What Is Grief?
Grief is a natural response to loss or death that involves a range of emotions, including sadness and loneliness. The causes of grief can be a significant and unexpected event involving loss, ranging from the end of a relationship to the death of a loved one.
The signs of grief can vary from person to person, but they typically include physical, emotional and behavioral symptoms. For example, a person who is grieving may experience fatigue, difficulty sleeping, headaches, weakness and changes in appetite.
Although grief and mourning are sometimes used interchangeably, they are different concepts. Grief is an internal process of thoughts and feelings. Mourning, however, represents the outward behaviors that result from grief, such as talking about memories or expressing emotions. There is no perfect way to grieve, but grieving tends to follow a pattern that helps a person to process and overcome loss.
Stages of Grief
The five stages of grief are a general framework of how many people experience the grieving process. While the grief cycle may apply to some people, psychiatrists believe that people may move back and forth between these stages or in different orders, depending on their experience and culture.
The stages of grief include:

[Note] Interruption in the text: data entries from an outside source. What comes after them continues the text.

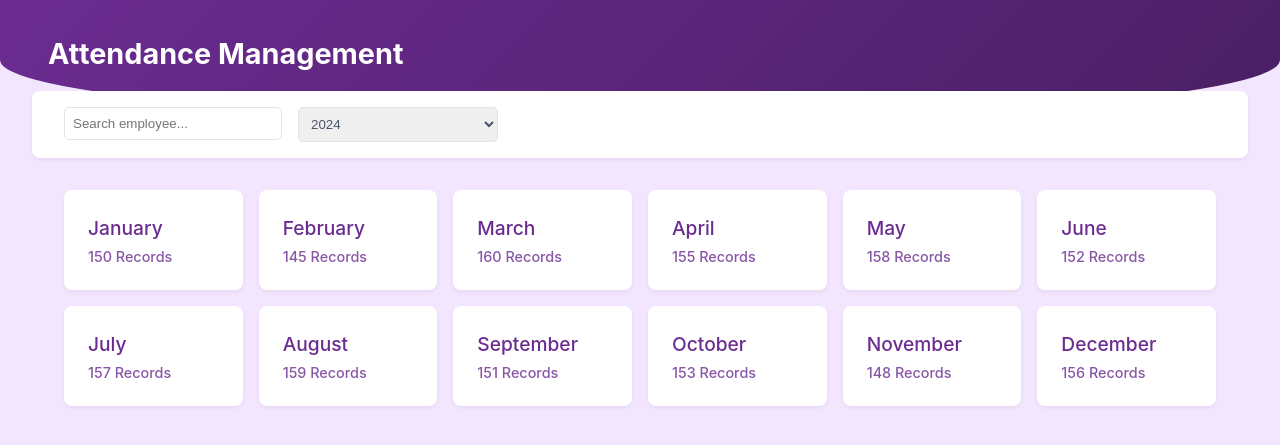
Repository: nino-pixel/payrolllatest
Page: /attendance (app in web_vue/)
An editor plug-in stored every save of this project. The page is shown before and after the next save, followed by the edit.
The browser window is 1280 px wide. The pictures show the whole page.
The project was rebuilt for these pictures with package versions that can differ from the ones it lists, and the page was loaded fresh each time. Also part of the build but not shown: web_vue/vite.config.js, web_vue/src/components/login_page.vue, web_vue/src/components/sign_up.vue, web_vue/src/components/dashboard.vue, web_vue/src/components/employee_management.vue, web_vue/src/components/generate_payroll.vue.

Above is the page before, as saved 2024-12-19 01:23:30.

### web_vue/src/main.js
import { createApp } from 'vue'
import './style.css'
import App from './App.vue'
import router from './router'

// ECharts imports
import VChart from 'vue-echarts'
import { use } from 'echarts/core'
import { CanvasRenderer } from 'echarts/renderers'
import { PieChart, LineChart, BarChart, GaugeChart } from 'echarts/charts'
import {
  TitleComponent,
  TooltipComponent,
  LegendComponent,
  GridComponent
} from 'echarts/components'

// Register ECharts components
use([
  CanvasRenderer,
  PieChart,
  LineChart,
  BarChart,
  GaugeChart,
  TitleComponent,
  TooltipComponent,
  LegendComponent,
  GridComponent
])

const app = createApp(App)
app.component('v-chart', VChart)
app.use(router)
app.mount('#app')

### web_vue/src/style.css
:root {
  font-family: Inter, system-ui, Avenir, Helvetica, Arial, sans-serif;
  line-height: 1.5;
  font-weight: 400;
  color-scheme: light dark;
  color: rgba(255, 255, 255, 0.87);
  background-color: #242424;
  font-synthesis: none;
  text-rendering: optimizeLegibility;
  -webkit-font-smoothing: antialiased;
  -moz-osx-font-smoothing: grayscale;
}

body {
  margin: 0;
  padding: 0;
  min-height: 100vh;
  width: 100%;
}

/* Remove the centering and width constraints */
#app {
  max-width: none;
  margin: 0;
  padding: 0;
  width: 100%;
  min-height: 100vh;
}

/* Adjust other styles */
.card {
  padding: 2em;
  width: 100%;
  box-sizing: border-box;
}

button {
  border-radius: 8px;
  border: 1px solid transparent;
  padding: 0.6em 1.2em;
  font-size: 1em;
  font-weight: 500;
  font-family: inherit;
  background-color: #1a1a1a;
  cursor: pointer;
  transition: border-color 0.25s;
}

/* Media query adjustments */
@media (prefers-color-scheme: light) {
  :root {
    color: #213547;
    background-color: #ffffff;
  }
  a:hover {
    color: #747bff;
  }
  button {
    background-color: #f9f9f9;
  }
}

### web_vue/src/App.vue

<template>
 <router-view></router-view>

</template>

<script>
import login_page from './components/login_page.vue'
 // Import the component

export default {
  name: 'App',
  components: {
    login_page,
  }
}
</script>

### web_vue/src/router/index.js
import { createRouter, createWebHistory } from 'vue-router'
import LoginPage from '../components/login_page.vue'
import SignupPage from '../components/sign_up.vue'
import Dashboard from '../components/dashboard.vue'
import EmployeeManagement from '../components/employee_management.vue'
import AttendanceManagement from '../components/attendance_management.vue'
import GeneratePayroll from '../components/generate_payroll.vue'
const routes = [
  {
    path: '/',
    name: 'Login',
    component: LoginPage
  },
  {
    path: '/signup',
    name: 'Signup',
    component: SignupPage
  },
  {
    path: '/dashboard',
    name: 'Dashboard',
    component: Dashboard
  },
  {
    path: '/employees',
    name: 'Employees',
    component: EmployeeManagement
  },
  {
    path: '/attendance',
    name: 'Attendance',
    component: AttendanceManagement
  },
  {
    path: '/generate_payroll',
    name: 'GeneratePayroll',
    component: GeneratePayroll
  }

  // Add other routes here as needed
]

const router = createRouter({
  history: createWebHistory(),
  routes
})

export default router

### web_vue/src/components/attendance_management.vue
<template>
  <div class="attendance-container">
    <div class="wave-bg"></div>

    <div class="content-wrapper">
      <!-- Header Section -->
      <div class="header-section">
        <h1>Attendance Management</h1>
      </div>

      <!-- Search and Filter Section -->
      <div class="search-section">
        <div class="search-box">
          <input
            type="text"
            v-model="searchQuery"
            placeholder="Search employee..."
          >
        </div>
        <div class="filter-box">
          <select v-model="selectedYear">
            <option value="2024">2024</option>
            <option value="2023">2023</option>
            <option value="2022">2022</option>
            <option value="2021">2021</option>
          </select>
        </div>
      </div>

      <!-- Months Grid -->
      <div class="months-grid" v-if="!showRecords">
        <!-- First Row -->
        <div class="month-row">
          <button
            v-for="month in months.slice(0, 6)"
            :key="month.id"
            class="month-btn"
            :class="{ active: selectedMonth === month.id }"
            @click="selectMonth(month)"
          >
            <div class="month-content">
              <span class="month-name">{{ month.name }}</span>
              <span class="attendance-count">{{ month.attendanceCount }} Records</span>
            </div>
          </button>
        </div>

        <!-- Second Row -->
        <div class="month-row">
          <button
            v-for="month in months.slice(6, 12)"
            :key="month.id"
            class="month-btn"
            :class="{ active: selectedMonth === month.id }"
            @click="selectMonth(month)"
          >
            <div class="month-content">
              <span class="month-name">{{ month.name }}</span>
              <span class="attendance-count">{{ month.attendanceCount }} Records</span>
            </div>
          </button>
        </div>
      </div>

      <!-- Attendance Records Table -->
      <div class="records-section" v-if="showRecords">
        <div class="records-header">
          <button class="back-btn" @click="showRecords = false">
            <span>←</span> Back to Months
          </button>
          <h2>{{ selectedMonthName }} {{ selectedYear }} Attendance Records</h2>
          <button class="report-btn" @click="showReportModal = true">
            <i class="fas fa-file-alt"></i> Generate Report
          </button>
        </div>

        <div class="table-container">
          <table>
            <thead>
              <tr>
                <th>Date</th>
                <th>Employee ID</th>
                <th>Name</th>
                <th>Time In</th>
                <th>Time Out</th>
                <th>Status</th>
                <th>Actions</th>
              </tr>
            </thead>
            <tbody>
              <tr v-for="record in filteredRecords" :key="record.id">
                <td>{{ record.date }}</td>
                <td>{{ record.employeeId }}</td>
                <td>{{ record.name }}</td>
                <td>{{ record.timeIn }}</td>
                <td>{{ record.timeOut }}</td>
                <td>
                  <span :class="['status', record.status.toLowerCase()]">
                    {{ record.status }}
                  </span>
                </td>
                <td class="actions">
                  <button @click="editRecord(record)" class="edit-btn">
                    <i class="fas fa-edit"></i>
                  </button>
                </td>
              </tr>
            </tbody>
          </table>
        </div>
      </div>

      <!-- Report Generation Modal -->
      <div class="modal" v-if="showReportModal">
        <div class="modal-content">
          <h2>Generate Attendance Report</h2>

          <div class="report-options">
            <div class="form-group">
              <label>Report Type</label>
              <select v-model="reportSettings.type">
                <option value="monthly">Monthly Report</option>
                <option value="status">Status Report</option>
                <option value="employee">Employee Report</option>
              </select>
            </div>

            <!-- Monthly Report Options -->
            <div class="form-group" v-if="reportSettings.type === 'monthly'">
              <label>Select Month</label>
              <select v-model="reportSettings.month">
                <option v-for="month in months" :key="month.id" :value="month.id">
                  {{ month.name }}
                </option>
              </select>
            </div>

            <!-- Status Report Options -->
            <div class="form-group" v-if="reportSettings.type === 'status'">
              <label>Select Status</label>
              <select v-model="reportSettings.status">
                <option value="present">Present</option>
                <option value="absent">Absent</option>
                <option value="late">Late</option>
                <option value="all">All Statuses</option>
              </select>
            </div>

            <!-- Employee Report Options -->
            <div class="form-group" v-if="reportSettings.type === 'employee'">
              <label>Select Employee</label>
              <select v-model="reportSettings.employeeId">
                <option v-for="emp in employees" :key="emp.id" :value="emp.id">
                  {{ emp.name }}
                </option>
              </select>
            </div>

            <div class="form-group">
              <label>Date Range</label>
              <div class="date-range">
                <input type="date" v-model="reportSettings.startDate">
                <span>to</span>
                <input type="date" v-model="reportSettings.endDate">
              </div>
            </div>

            <div class="form-group">
              <label>File Format</label>
              <select v-model="reportSettings.format">
                <option value="pdf">PDF</option>
                <option value="excel">Excel</option>
                <option value="csv">CSV</option>
              </select>
            </div>
          </div>

          <div class="form-buttons">
            <button class="generate-btn" @click="generateReport">
              Generate Report
            </button>
            <button class="cancel-btn" @click="showReportModal = false">
              Cancel
            </button>
          </div>
        </div>
      </div>
    </div>
  </div>
</template>
  <script>
  export default {
    name: 'AttendanceManagement',
    data() {
      return {
        searchQuery: '',
        selectedYear: '2024',
        selectedMonth: null,
        selectedMonthName: '',
        showRecords: false,
        months: [
          { id: 1, name: 'January', attendanceCount: 150 },
          { id: 2, name: 'February', attendanceCount: 145 },
          { id: 3, name: 'March', attendanceCount: 160 },
          { id: 4, name: 'April', attendanceCount: 155 },
          { id: 5, name: 'May', attendanceCount: 158 },
          { id: 6, name: 'June', attendanceCount: 152 },
          { id: 7, name: 'July', attendanceCount: 157 },
          { id: 8, name: 'August', attendanceCount: 159 },
          { id: 9, name: 'September', attendanceCount: 151 },
          { id: 10, name: 'October', attendanceCount: 153 },
          { id: 11, name: 'November', attendanceCount: 148 },
          { id: 12, name: 'December', attendanceCount: 156 }
        ],
        attendanceRecords: [
          // Sample data - replace with your actual data
          {
            id: 1,
            date: '2024-01-15',
            employeeId: 'EMP001',
            name: 'John Doe',
            timeIn: '08:00 AM',
            timeOut: '05:00 PM',
            status: 'Present'
          },
          // Add more records...
        ],
        showReportModal: false,
      reportSettings: {
        type: 'monthly',
        month: null,
        status: 'all',
        employeeId: null,
        startDate: '',
        endDate: '',
        format: 'pdf'
      },
      employees: [
        { id: 'EMP001', name: 'John Doe' },
        { id: 'EMP002', name: 'Jane Smith' },
        // Add more employees...
      ]

      }
    },
    computed: {
      filteredRecords() {
        return this.attendanceRecords.filter(record => {
          const matchesSearch = record.name.toLowerCase().includes(this.searchQuery.toLowerCase()) ||
                              record.employeeId.toLowerCase().includes(this.searchQuery.toLowerCase())
          return matchesSearch
        })
      }
    },
    methods: {
      selectMonth(month) {
        this.selectedMonth = month.id
        this.selectedMonthName = month.name
        this.showRecords = true
        // Here you would typically fetch the attendance records for the selected month
      },
      editRecord(record) {
        // Implement edit functionality
        console.log('Editing record:', record)
      },
      generateReport() {
      // Implement report generation logic based on reportSettings
      console.log('Generating report with settings:', this.reportSettings)

      // Example implementation
      const reportData = {
        type: this.reportSettings.type,
        parameters: this.reportSettings,
        timestamp: new Date().toISOString()
      }

      // Here you would typically:
      // 1. Call your backend API to generate the report
      // 2. Handle the response (download file, show preview, etc.)
      // 3. Show loading state during generation
      // 4. Handle any errors

      // For now, we'll just close the modal
      this.showReportModal = false
    }

    }
  }
  </script>
  <style scoped>

  .attendance-container {
  min-height: 100vh;
  width: 100%;
  padding: 0;
  background: #f2e6ff;
  position: relative;
  overflow-x: hidden;
}

  .wave-bg {
    position: absolute;
    top: 0;
    left: 0;
    right: 0;
    height: 120px;
    background: linear-gradient(135deg, #6b2c91, #4a1f64);
    border-radius: 0 0 50% 50%;
    z-index: 0;
  }

  .content-wrapper {
    position: relative;
    z-index: 1;
    height: 100%;
    display: flex;
    flex-direction: column;
    padding: 1rem;
  }

  .header-section {
    display: flex;
    justify-content: space-between;
    align-items: center;
    padding: 1rem 2rem;
  }

  .header-section h1 {
    color: white;
    font-size: 1.8rem;
    margin: 0;
  }

  .search-section {
    display: flex;
    gap: 1rem;
    padding: 1rem 2rem;
    background: white;
    margin: 0 1rem;
    border-radius: 8px;
    box-shadow: 0 2px 4px rgba(0,0,0,0.05);
  }

  .search-box input,
  .filter-box select {
    padding: 0.5rem;
    border: 1px solid #e1e4e8;
    border-radius: 5px;
    width: 200px;
    color: #4a5568;
  }

  .search-box input:focus,
  .filter-box select:focus {
    outline: none;
    border-color: #6b2c91;
    box-shadow: 0 0 0 2px rgba(107, 44, 145, 0.1);
  }

  .months-grid {
    flex: 1;
    display: flex;
    flex-direction: column;
    gap: 1rem;
    padding: 1rem 2rem;
    margin: 1rem;
  }

  .month-row {
    display: grid;
    grid-template-columns: repeat(6, 1fr);
    gap: 1rem;
  }

  .month-btn {
    background: white;
    border: none;
    border-radius: 8px;
    padding: 1.5rem;
    cursor: pointer;
    transition: all 0.3s ease;
    box-shadow: 0 2px 4px rgba(0,0,0,0.05);
    text-align: left;
    height: 100px;
    color:  #6b2c91;
  }

  .month-btn:hover {
    transform: translateY(-2px);
    box-shadow: 0 4px 6px rgba(0,0,0,0.1);
  }

  .month-btn.active {
    background: #6b2c91;
    color: white;
  }

  .month-content {
    display: flex;
    flex-direction: column;
    gap: 0.5rem;
  }

  .month-name {
    font-size: 1.2rem;
    font-weight: 500;
  }

  .attendance-count {
    font-size: 0.9rem;
    opacity: 0.8;
  }

  .month-btn.active .attendance-count {
    color: rgba(255, 255, 255, 0.9);
  }

  /* Responsive adjustments */
  @media (max-width: 1200px) {
    .month-row {
      grid-template-columns: repeat(3, 1fr);
    }
  }

  @media (max-width: 768px) {
    .month-row {
      grid-template-columns: repeat(2, 1fr);
    }

    .search-section {
      flex-direction: column;
    }

    .search-box input,
    .filter-box select {
      width: 100%;
    }
  }


.records-section {
  flex: 1;
  display: flex;
  flex-direction: column;
  gap: 1rem;
  padding: 1rem 2rem;
  margin: 1rem;
}

.records-header {
  display: flex;
  align-items: center;
  gap: 2rem;
  margin-bottom: 1rem;
}

.back-btn {
  display: flex;
  align-items: center;
  gap: 0.5rem;
  padding: 0.5rem 1rem;
  background: #6b2c91;
  color: white;
  border: none;
  border-radius: 5px;
  cursor: pointer;
  transition: all 0.3s ease;
}

.back-btn:hover {
  background: #5a2578;
}

.records-header h2 {
  color: #2d3748;
  margin: 0;
}

.table-container {
  background: white;
  border-radius: 8px;
  box-shadow: 0 2px 4px rgba(0,0,0,0.05);
  overflow-x: auto;
}

table {
  width: 100%;
  border-collapse: separate;
  border-spacing: 0;
}

th, td {
  padding: 1rem;
  text-align: left;
  border-bottom: 1px solid #e1e4e8;
}

th {
  background: #f8fafc;
  color: #2d3748;
  font-weight: 600;
}

td {
  color: #4a5568;
}

.status {
  padding: 0.25rem 0.75rem;
  border-radius: 15px;
  font-size: 0.875rem;
}

.status.present {
  background: #e6f4ea;
  color: #1e7e34;
}

.status.absent {
  background: #feeced;
  color: #dc3545;
}

.status.late {
  background: #fff3cd;
  color: #856404;
}

.actions {
  display: flex;
  gap: 0.5rem;
}

.edit-btn {
  padding: 0.25rem 0.5rem;
  background: #28a745;
  color: white;
  border: none;
  border-radius: 3px;
  cursor: pointer;
}

.edit-btn:hover {
  background: #218838;
}

.report-section {
  padding: 0 2rem;
  margin-bottom: 1rem;
}

.report-buttons {
  display: flex;
  justify-content: flex-end;
  gap: 1rem;
}

.report-btn {
  display: flex;
  align-items: center;
  gap: 0.5rem;
  padding: 0.5rem 1rem;
  background: #6b2c91;
  color: rgb(15, 12, 12);
  border: none;
  border-radius: 5px;
  cursor: pointer;
  transition: all 0.3s ease;
}

.report-btn:hover {
  background: #5a2578;
  transform: translateY(-1px);
}

.modal {
  position: fixed;
  top: 0;
  left: 0;
  right: 0;
  bottom: 0;
  background: rgba(0, 0, 0, 0.5);
  display: flex;
  justify-content: center;
  align-items: center;
  z-index: 1000;
}

.modal-content {
  background: white;
  padding: 2rem;
  border-radius: 10px;
  width: 500px;
  max-width: 90%;
  max-height: 90vh;
  overflow-y: auto;
}

.report-options {
  margin: 1.5rem 0;
}

.form-group {
  margin-bottom: 1.2rem;
}

.form-group label {
  display: block;
  margin-bottom: 0.5rem;
  font-weight: 500;
  color: #4a5568;
}

.form-group select,
.form-group input {
  width: 100%;
  padding: 0.6rem;
  border: 1px solid #e1e4e8;
  border-radius: 5px;
  color: #2d3748;
}

.date-range {
  display: flex;
  gap: 1rem;
  align-items: center;
}

.date-range input {
  flex: 1;
}

.date-range span {
  color: #4a5568;
}

.form-buttons {
  display: flex;
  gap: 1rem;
  margin-top: 2rem;
}

.generate-btn,
.cancel-btn {
  padding: 0.6rem 1.2rem;
  border: none;
  border-radius: 5px;
  cursor: pointer;
  font-weight: 500;
  transition: all 0.2s ease;
}

.generate-btn {
  background: #6b2c91;
  color: white;
  flex: 2;
}

.cancel-btn {
  background: #dc3545;
  color: white;
  flex: 1;
}

.generate-btn:hover,
.cancel-btn:hover {
  opacity: 0.9;
  transform: translateY(-1px);
}

@media (max-width: 768px) {
  .date-range {
    flex-direction: column;
    gap: 0.5rem;
  }

  .date-range span {
    text-align: center;
  }
}
  </style>

After the next save:
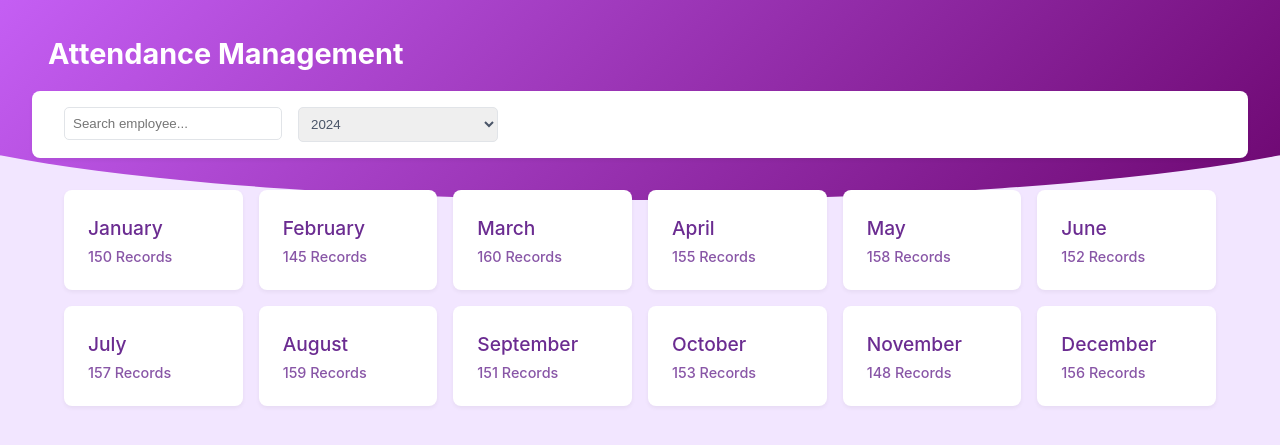
Saved 13 s later.
--- a/web_vue/src/components/attendance_management.vue
+++ b/web_vue/src/components/attendance_management.vue
@@ -298,17 +298,16 @@
   overflow-x: hidden;
 }
 
-  .wave-bg {
-    position: absolute;
-    top: 0;
-    left: 0;
-    right: 0;
-    height: 120px;
-    background: linear-gradient(135deg, #6b2c91, #4a1f64);
-    border-radius: 0 0 50% 50%;
-    z-index: 0;
-  }
-
+.wave-bg {
+  position: absolute;
+  top: 0;
+  left: -10%;
+  right: -10%;
+  height: 200px;
+  background: linear-gradient(135deg, #cc66ff, #660066);
+  border-radius: 0 0 50% 50%;
+  z-index: 0;
+}
   .content-wrapper {
     position: relative;
     z-index: 1;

There are several different grief models used to help understand the process of grieving. Although the traditional 5-step model of grief may represent some experiences, other models offer different interpretations.
The dual process model of grief involves two categories, including the feeling of loss and the process of reorientation. In this model, people who are grieving can move between these two modes of functioning. This means that a person may alternate between processing emotions and making adjustments to their new reality or identity.
The task model of grief is another model, which suggests that grief is a process involving four tasks:
- Accepting the reality of loss
- Processing pain or grief
- Adjusting to a world without the person
- Finding new connection while continuing life
According to this model, the completion of these tasks allows a person to return to living a meaningful and fulfilling life. This model differs slightly from the traditional five stages of grief, but it is similar in that there is no set timeline or pattern.